- Prompt
In your copy, each record should read exactly as it does below, and no pictures should be present.

- Exercise data
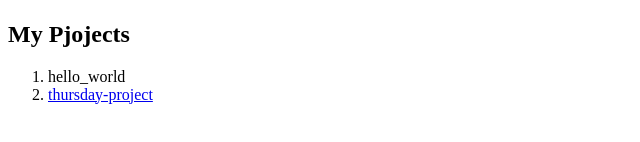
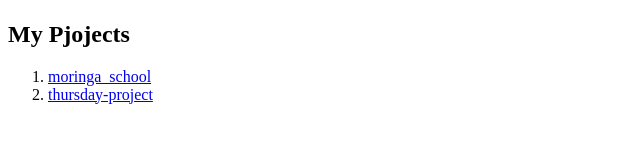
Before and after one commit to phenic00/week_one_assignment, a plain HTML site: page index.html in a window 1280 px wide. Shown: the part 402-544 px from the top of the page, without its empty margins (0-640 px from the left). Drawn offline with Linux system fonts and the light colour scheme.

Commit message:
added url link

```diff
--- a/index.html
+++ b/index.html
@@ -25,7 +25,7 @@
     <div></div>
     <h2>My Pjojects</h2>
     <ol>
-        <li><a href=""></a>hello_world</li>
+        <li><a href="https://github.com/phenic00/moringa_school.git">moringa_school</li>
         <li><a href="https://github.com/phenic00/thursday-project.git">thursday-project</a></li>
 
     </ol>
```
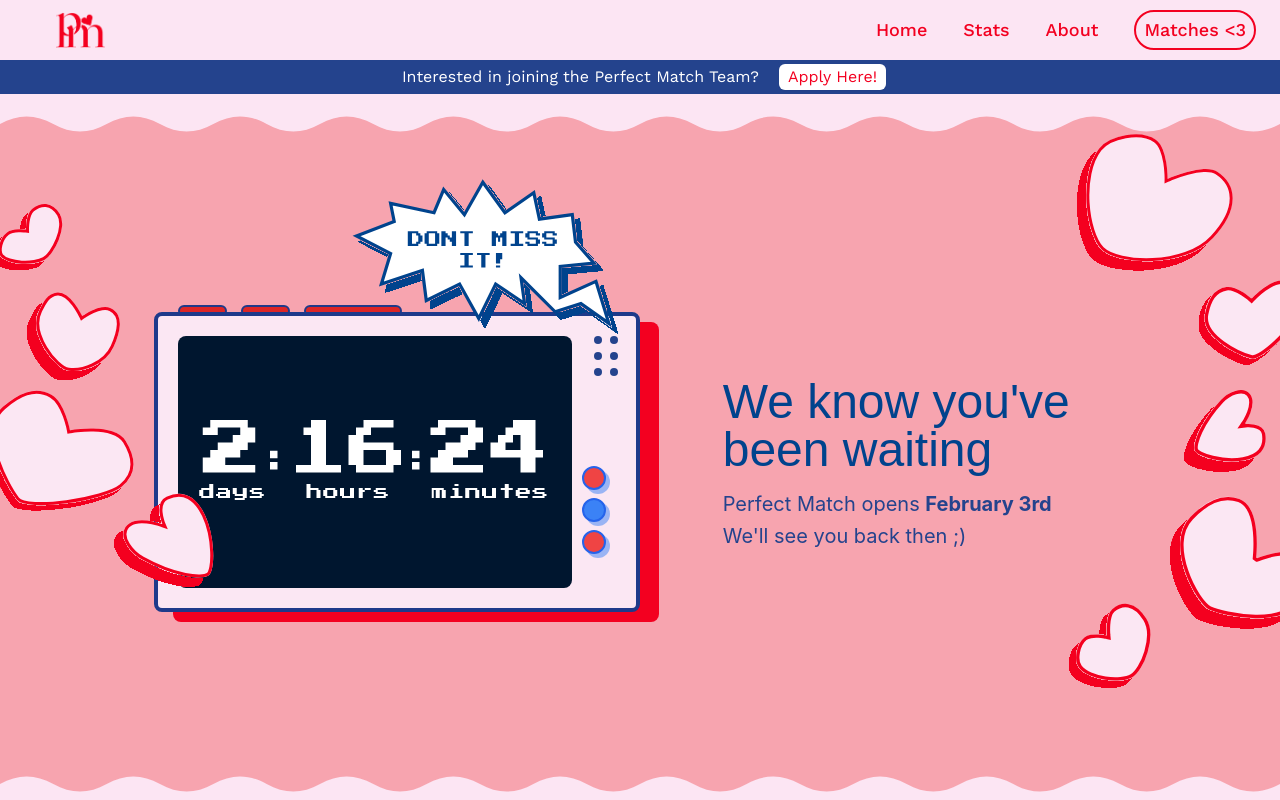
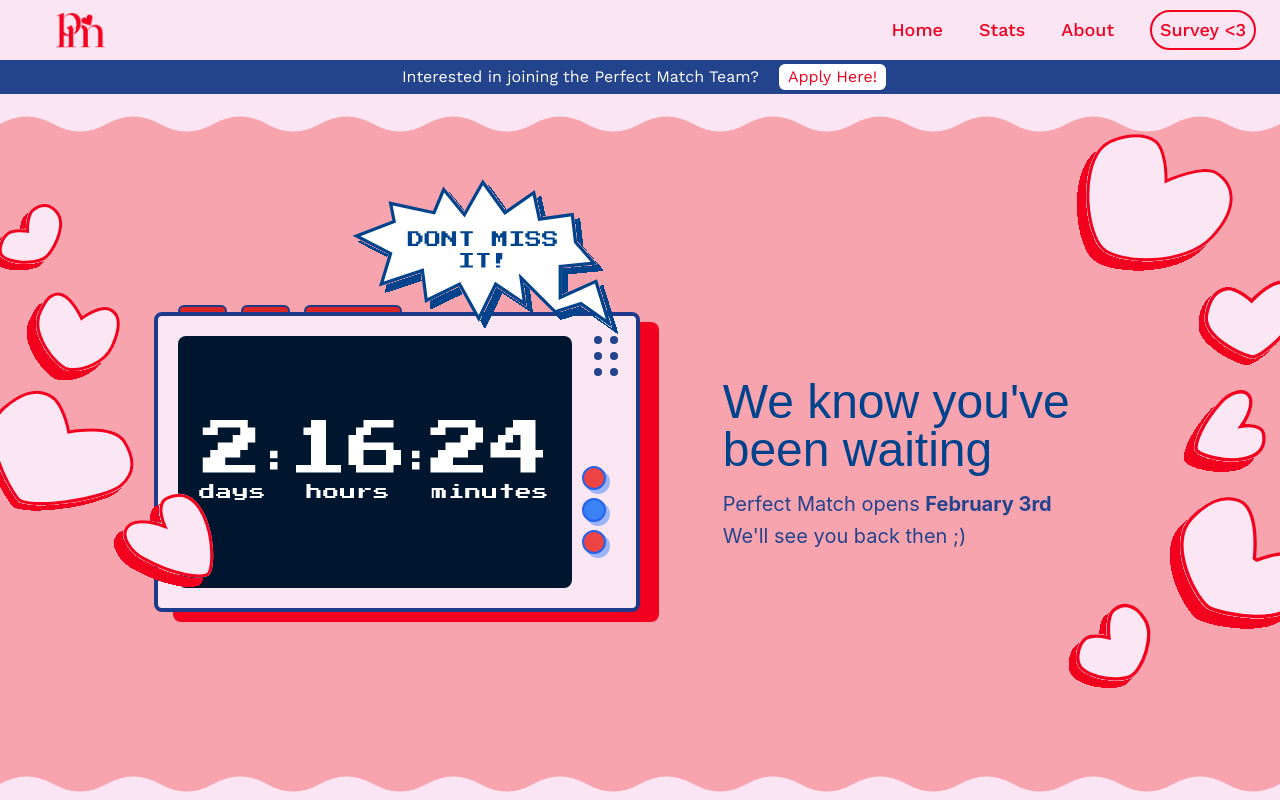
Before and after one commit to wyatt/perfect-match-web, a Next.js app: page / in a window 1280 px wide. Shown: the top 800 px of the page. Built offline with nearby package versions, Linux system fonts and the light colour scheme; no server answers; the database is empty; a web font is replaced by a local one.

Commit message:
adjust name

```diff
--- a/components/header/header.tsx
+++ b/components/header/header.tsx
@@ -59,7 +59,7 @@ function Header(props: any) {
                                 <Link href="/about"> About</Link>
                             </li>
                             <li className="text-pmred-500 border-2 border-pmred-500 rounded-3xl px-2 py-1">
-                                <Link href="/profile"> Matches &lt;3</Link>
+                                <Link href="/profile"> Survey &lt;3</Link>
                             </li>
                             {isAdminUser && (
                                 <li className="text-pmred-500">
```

- Exercise output
Before and after one commit to phenic00/week_one_assignment, a plain HTML site: page index.html in a window 1280 px wide. Shown: the part 402-544 px from the top of the page, without its empty margins (0-640 px from the left). Drawn offline with Linux system fonts and the light colour scheme.

Commit message:
added url link

```diff
--- a/index.html
+++ b/index.html
@@ -25,7 +25,7 @@
     <div></div>
     <h2>My Pjojects</h2>
     <ol>
-        <li><a href=""></a>hello_world</li>
+        <li><a href="https://github.com/phenic00/moringa_school.git">moringa_school</li>
         <li><a href="https://github.com/phenic00/thursday-project.git">thursday-project</a></li>
 
     </ol>
```
Before and after one commit to wyatt/perfect-match-web, a Next.js app: page / in a window 1280 px wide. Shown: the top 800 px of the page. Built offline with nearby package versions, Linux system fonts and the light colour scheme; no server answers; the database is empty; a web font is replaced by a local one.

Commit message:
adjust name

```diff
--- a/components/header/header.tsx
+++ b/components/header/header.tsx
@@ -59,7 +59,7 @@ function Header(props: any) {
                                 <Link href="/about"> About</Link>
                             </li>
                             <li className="text-pmred-500 border-2 border-pmred-500 rounded-3xl px-2 py-1">
-                                <Link href="/profile"> Matches &lt;3</Link>
+                                <Link href="/profile"> Survey &lt;3</Link>
                             </li>
                             {isAdminUser && (
                                 <li className="text-pmred-500">
```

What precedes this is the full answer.